Just before serving, dust the top of the coffee cake with confectioner’s sugar as well as cocoa powder if using chocolate in the filling. It is best eaten fresh, the same day or the next day.
- The best thing about this recipe is the versatility. You can have fun with the ingredients like I did. If you would like to try a more traditional coffee cake, check out Jamie’s chocolate-walnut version. She includes a yummy apple version in the same post. Or check out Ria’s Indian spiced version for something completely different and quite exotic sounding. I’d love to try that mix of spices in something baked!
- On the dough: It’s a wet, sticky dough that rose very slowly for me (2 hours), and when it did couldn’t muster up much energy. There was barely a glimmer of needing a good punching down. I didn’t use my proofer, but swear each time this happens that I have one, so why NOT use it 100% of the time. To be fair, I have had great results without the proofer, so like to keep it real when ever possible. This means running around with the dough from window to sunny window. Crazy.
- On the saffron in the dough: When I saw that I’d be adding the saffron to liquid that hadn’t been heated very long, I wondered. And I immediately saw the result. Maybe I didn’t heat it quite long enough. The saffron was very slow to spread its fragrance and lovely color. I usually add saffron to water (or liquid) just boiled and left to steep. An intense color is almost immediately visible. My dough ended up with a token strand of saffron, which by the end of the second rise was showing evidence of some stubborn spreading of color. Reminds me of getting 1/2 cherry in a can of fruit cocktail when I was a kid. Hilarious!

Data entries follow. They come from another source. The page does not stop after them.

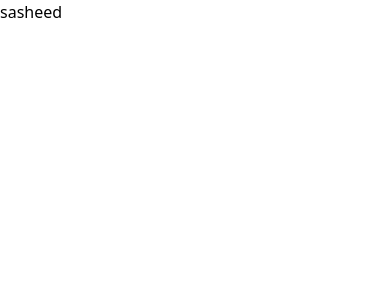
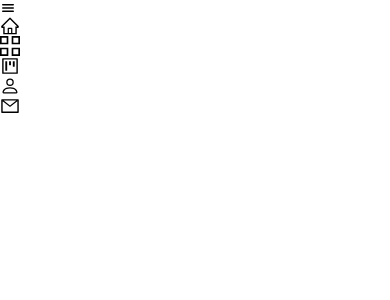
Before and after one commit to sashajhost/portfolio_using_vite_react_tailwind, a React (Vite) app: page / in a window 390 px wide. Shown: the top 300 px of the page. Built offline with nearby package versions, Linux system fonts and the light colour scheme.

Commit message:
built navabr component for pc and mobile

```diff
--- a/src/App.jsx
+++ b/src/App.jsx
@@ -1,4 +1,6 @@
-import { useState } from 'react'
+import { useState } from 'react';
+import Sidenav from './Components/Sidenav';
+import { IoMenu } from "react-icons/io5";
 
 
 function App() {
@@ -6,7 +8,7 @@ function App() {
 
   return (
     <div>
-      sasheed
+      <Sidenav/>
 
     </div>
 
--- a/src/Components/Sidenav.jsx
+++ b/src/Components/Sidenav.jsx
@@ -1,12 +1,97 @@
-import React from 'react'
+import React, { useState } from 'react';
+import { IoMenu } from "react-icons/io5";
+import { AiOutlineHome } from "react-icons/ai";
+import { GrProjects } from "react-icons/gr";
+import { AiOutlineProject } from "react-icons/ai";
+import { BsPerson } from "react-icons/bs";
+import { AiOutlineMail } from "react-icons/ai";
 
 const Sidenav = () => {
+  const [isOpen, setIsOpen] = useState(false); // Use a more descriptive name
+
+  const toggleSidenav = () => {
+    setIsOpen(!isOpen);
+  };
+
   return (
-    <div>
-        sidenav
+    <div className="sidenav ">
+      <IoMenu onClick={toggleSidenav} className="menu-icon absolute top-4 right-4 z-[99] md:hidden" />
+      {isOpen && (
+        <div className="sidenav-content fixed w-full h-screen bg-white/90 flex flex-col justify-center items-center z-20 md:hidden">
+          <a
+            href="#Home"
+            className="sidenav-item w-[75%] flex justify-center items-center rounded-full shadow-lg bg-gray-100 shadow-gray-400 m-2 p-4 cursor-pointer hover:scale-110 ease-in duration-200"
+          >
+            <AiOutlineHome size={20} />
+            <span className="pl-4">Home</span>
+          </a>
 
+          <a
+            href="#work"
+            className="sidenav-item w-[75%] flex justify-center items-center rounded-full shadow-lg bg-gray-100 shadow-gray-400 m-2 p-4 cursor-pointer hover:scale-110 ease-in duration-200"
+          >
+            <GrProjects size={20} />
+            <span className="pl-4">Work</span>
+          </a>
+
+          <a
+            href="#projects"
+            className="sidenav-item w-[75%] flex justify-center items-center rounded-full shadow-lg bg-gray-100 shadow-gray-400 m-2 p-4 cursor-pointer hover:scale-110 ease-in duration-200"
+          >
+            <AiOutlineProject size={20} />
+            <span className="pl-4">Projects</span>
+          </a>
+
+          <a
+            href="#resume"
+            className="sidenav-item w-[75%] flex justify-center items-center rounded-full shadow-lg bg-gray-100 shadow-gray-400 m-2 p-4 cursor-pointer hover:scale-110 ease-in duration-200"
+          >
+            <BsPerson size={20} />
+            <span className="pl-4">Resume</span>
+          </a>
+
+          <a
+            href="#contacts"
+            className="sidenav-item w-[75%] flex justify-center items-center rounded-full shadow-lg bg-gray-100 shadow-gray-400 m-2 p-4 cursor-pointer hover:scale-110 ease-in duration-200"
+          >
+            <AiOutlineMail size={20} />
+            <span className="pl-4">Contact</span>
+          </a>
+          {/* Add more sidenav items here */}
+        </div>
+      )
+      }
+
+
+      <div className='md:block hidden top-[25%] z-10 fixed'>
+        <div className='flex flex-col '>
+          <a href='#Home'  className='rounded-full shadow-lg bg-gray-100 shadow-gray-400 m-2 p-4 cursor-pointer hover:scale-110 ease-in duration-300 '>
+            <AiOutlineHome size={20} />
+          </a>
+
+          <a href='#Work'  className='rounded-full shadow-lg bg-gray-100 shadow-gray-400 m-2 p-4 cursor-pointer hover:scale-110 ease-in duration-300 '>
+            <GrProjects size={20} />
+          </a>
+
+          <a href='#projects'  className='rounded-full shadow-lg bg-gray-100 shadow-gray-400 m-2 p-4 cursor-pointer hover:scale-110 ease-in duration-300 '>
+            <AiOutlineProject size={20} />
+          </a>
+
+          <a href='#resume'  className='rounded-full shadow-lg bg-gray-100 shadow-gray-400 m-2 p-4 cursor-pointer hover:scale-110 ease-in duration-300 '>
+            <BsPerson size={20} />
+          </a>
+
+          <a href='#contacts'  className='rounded-full shadow-lg bg-gray-100 shadow-gray-400 m-2 p-4 cursor-pointer hover:scale-110 ease-in duration-300 '>
+            <AiOutlineMail  size={20} />
+          </a>
+
+        </div>
+
+
+
+      </div>
     </div>
-  )
-}
+  );
+};
 
-export default Sidenav
+export default Sidenav;
```
Also changed, not shown: src/Components/Main.jsx (added).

- The mixture of nuts, spice, and fruit I chose was heavenly right from the grinder. I’m thinking the same mixture is definitely going into a muffin very soon. But in the finished coffee cake, the flavors lost their individuality. Maybe more cardamom was needed, but I didn’t want to overwhelm the other flavors.
- On the second rise: There’s something a bit strange about dough filled with meringue sitting at room temperature for another rise. Hmmm…Mine began to leak as it broke down and I’m wondering whether cream of tartar would have changed that. Or whipped the meringue even longer than I did.
- The coffee cake cooks fairly quickly, and mine continued to lose even more of the merinque during baking. Would this be a legitimate Daring Baker challenge without all these little problems? Heck no!
- The resulting “cake” was slightly sweet — which I like — scented with citrus, and rich with the flavor of apricots. I love apricots, so this was perfect. The crumb was quite firm — even dry to us. Too dry. I’m thinking it would make great toast or French toast.
- All in all, a recipe to have fun with another time switching up the fillings, but the jury is still out on that meringue. Interesting. Maybe I just screwed it up!
- There are even more Daring Bakers now — so many on the I’m having trouble finding names I remember, but take the time to check out the blogroll for a few of their yeasted coffee cakes if you have some time!